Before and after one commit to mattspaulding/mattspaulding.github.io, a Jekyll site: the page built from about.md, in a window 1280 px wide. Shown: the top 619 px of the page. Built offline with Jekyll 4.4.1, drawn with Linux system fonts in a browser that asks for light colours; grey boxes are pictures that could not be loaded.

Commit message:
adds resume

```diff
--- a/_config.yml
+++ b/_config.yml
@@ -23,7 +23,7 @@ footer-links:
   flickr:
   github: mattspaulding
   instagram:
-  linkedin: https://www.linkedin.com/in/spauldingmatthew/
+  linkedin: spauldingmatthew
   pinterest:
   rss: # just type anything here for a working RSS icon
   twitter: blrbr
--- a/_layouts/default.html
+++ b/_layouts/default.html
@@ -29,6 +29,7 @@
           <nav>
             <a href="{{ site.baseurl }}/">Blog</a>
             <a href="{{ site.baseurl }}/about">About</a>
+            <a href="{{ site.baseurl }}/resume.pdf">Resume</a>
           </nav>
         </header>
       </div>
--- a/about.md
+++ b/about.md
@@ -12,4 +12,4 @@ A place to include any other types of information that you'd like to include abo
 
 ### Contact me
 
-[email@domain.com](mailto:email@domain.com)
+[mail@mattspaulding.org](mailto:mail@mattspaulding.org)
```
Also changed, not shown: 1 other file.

--

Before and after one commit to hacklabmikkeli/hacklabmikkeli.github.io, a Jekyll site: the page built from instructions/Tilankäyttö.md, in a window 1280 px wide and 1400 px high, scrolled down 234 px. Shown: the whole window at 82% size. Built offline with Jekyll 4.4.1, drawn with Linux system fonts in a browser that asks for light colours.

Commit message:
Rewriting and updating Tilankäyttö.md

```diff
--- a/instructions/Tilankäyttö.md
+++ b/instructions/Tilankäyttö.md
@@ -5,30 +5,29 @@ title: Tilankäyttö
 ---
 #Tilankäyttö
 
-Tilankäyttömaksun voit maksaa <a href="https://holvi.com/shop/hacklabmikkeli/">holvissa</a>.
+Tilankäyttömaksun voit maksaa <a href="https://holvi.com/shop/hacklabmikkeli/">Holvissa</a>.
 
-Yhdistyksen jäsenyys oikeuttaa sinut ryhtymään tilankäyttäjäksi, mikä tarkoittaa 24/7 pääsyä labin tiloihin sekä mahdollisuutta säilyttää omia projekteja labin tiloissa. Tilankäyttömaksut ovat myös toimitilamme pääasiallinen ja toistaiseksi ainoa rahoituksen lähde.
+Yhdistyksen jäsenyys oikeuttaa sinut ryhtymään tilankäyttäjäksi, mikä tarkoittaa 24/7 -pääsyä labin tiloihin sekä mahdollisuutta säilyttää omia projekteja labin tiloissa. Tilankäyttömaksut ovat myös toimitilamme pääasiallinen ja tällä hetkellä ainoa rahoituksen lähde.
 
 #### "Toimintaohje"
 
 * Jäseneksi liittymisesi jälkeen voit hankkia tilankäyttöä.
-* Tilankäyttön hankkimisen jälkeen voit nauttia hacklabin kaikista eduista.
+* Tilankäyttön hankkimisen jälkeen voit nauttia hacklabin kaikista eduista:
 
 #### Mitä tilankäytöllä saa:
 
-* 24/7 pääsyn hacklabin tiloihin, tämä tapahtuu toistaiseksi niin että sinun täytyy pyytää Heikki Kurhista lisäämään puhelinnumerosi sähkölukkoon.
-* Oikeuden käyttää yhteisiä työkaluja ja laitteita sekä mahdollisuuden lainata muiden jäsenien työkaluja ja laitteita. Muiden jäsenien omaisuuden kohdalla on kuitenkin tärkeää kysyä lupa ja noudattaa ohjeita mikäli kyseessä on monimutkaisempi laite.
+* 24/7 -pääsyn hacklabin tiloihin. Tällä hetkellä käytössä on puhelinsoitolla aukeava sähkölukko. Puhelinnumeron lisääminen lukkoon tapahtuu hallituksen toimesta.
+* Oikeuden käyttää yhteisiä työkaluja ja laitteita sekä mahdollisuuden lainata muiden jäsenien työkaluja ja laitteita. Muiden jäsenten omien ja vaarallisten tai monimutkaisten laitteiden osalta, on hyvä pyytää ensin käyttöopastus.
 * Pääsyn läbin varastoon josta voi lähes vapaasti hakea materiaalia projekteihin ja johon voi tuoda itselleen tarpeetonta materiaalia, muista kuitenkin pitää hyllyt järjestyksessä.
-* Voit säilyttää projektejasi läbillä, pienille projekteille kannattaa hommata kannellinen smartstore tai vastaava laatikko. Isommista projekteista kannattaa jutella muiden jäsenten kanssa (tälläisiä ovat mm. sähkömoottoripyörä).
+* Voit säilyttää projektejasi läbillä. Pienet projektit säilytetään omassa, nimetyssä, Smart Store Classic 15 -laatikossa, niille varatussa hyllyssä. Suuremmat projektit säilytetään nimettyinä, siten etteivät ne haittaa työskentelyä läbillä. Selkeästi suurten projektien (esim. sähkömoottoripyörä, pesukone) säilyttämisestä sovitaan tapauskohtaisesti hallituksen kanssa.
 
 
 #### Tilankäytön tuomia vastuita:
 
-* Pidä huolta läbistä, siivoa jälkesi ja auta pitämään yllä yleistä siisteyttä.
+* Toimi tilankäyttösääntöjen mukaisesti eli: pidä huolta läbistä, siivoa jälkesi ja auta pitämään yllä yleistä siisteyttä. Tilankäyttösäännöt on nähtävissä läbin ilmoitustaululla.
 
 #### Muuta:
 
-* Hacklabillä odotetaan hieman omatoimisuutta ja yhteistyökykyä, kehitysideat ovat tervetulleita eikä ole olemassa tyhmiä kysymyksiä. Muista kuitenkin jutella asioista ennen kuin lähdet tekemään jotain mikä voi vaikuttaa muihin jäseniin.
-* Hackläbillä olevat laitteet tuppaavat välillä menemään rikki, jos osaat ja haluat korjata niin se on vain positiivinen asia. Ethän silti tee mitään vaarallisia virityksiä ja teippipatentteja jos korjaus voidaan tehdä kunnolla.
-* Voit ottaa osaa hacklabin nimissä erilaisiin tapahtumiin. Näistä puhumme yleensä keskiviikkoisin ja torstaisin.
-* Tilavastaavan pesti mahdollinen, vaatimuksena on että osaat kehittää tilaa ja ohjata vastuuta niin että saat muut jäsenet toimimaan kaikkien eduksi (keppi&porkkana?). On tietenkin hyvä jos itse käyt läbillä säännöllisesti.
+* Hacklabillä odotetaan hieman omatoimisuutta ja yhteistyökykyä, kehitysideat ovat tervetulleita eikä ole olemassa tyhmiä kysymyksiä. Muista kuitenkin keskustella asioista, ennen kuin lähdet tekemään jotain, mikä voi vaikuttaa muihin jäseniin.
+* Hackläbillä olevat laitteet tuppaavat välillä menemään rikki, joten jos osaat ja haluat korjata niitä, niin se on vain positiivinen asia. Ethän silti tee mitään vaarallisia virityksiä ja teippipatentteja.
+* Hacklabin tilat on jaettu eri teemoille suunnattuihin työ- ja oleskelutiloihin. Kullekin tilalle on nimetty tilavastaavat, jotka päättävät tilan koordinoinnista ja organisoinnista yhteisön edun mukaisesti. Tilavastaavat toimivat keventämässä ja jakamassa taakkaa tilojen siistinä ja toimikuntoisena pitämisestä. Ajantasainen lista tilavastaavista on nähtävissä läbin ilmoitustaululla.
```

What is expected: Look through the entries above and find each line where the word "sekä" occurs; copy those lines.

Solved exercise:
-Yhdistyksen jäsenyys oikeuttaa sinut ryhtymään tilankäyttäjäksi, mikä tarkoittaa 24/7 pääsyä labin tiloihin sekä mahdollisuutta säilyttää omia projekteja labin tiloissa. Tilankäyttömaksut ovat myös toimitilamme pääasiallinen ja toistaiseksi ainoa rahoituksen lähde.
+Yhdistyksen jäsenyys oikeuttaa sinut ryhtymään tilankäyttäjäksi, mikä tarkoittaa 24/7 -pääsyä labin tiloihin sekä mahdollisuutta säilyttää omia projekteja labin tiloissa. Tilankäyttömaksut ovat myös toimitilamme pääasiallinen ja tällä hetkellä ainoa rahoituksen lähde.
-* Oikeuden käyttää yhteisiä työkaluja ja laitteita sekä mahdollisuuden lainata muiden jäsenien työkaluja ja laitteita. Muiden jäsenien omaisuuden kohdalla on kuitenkin tärkeää kysyä lupa ja noudattaa ohjeita mikäli kyseessä on monimutkaisempi laite.
+* Oikeuden käyttää yhteisiä työkaluja ja laitteita sekä mahdollisuuden lainata muiden jäsenien työkaluja ja laitteita. Muiden jäsenten omien ja vaarallisten tai monimutkaisten laitteiden osalta, on hyvä pyytää ensin käyttöopastus.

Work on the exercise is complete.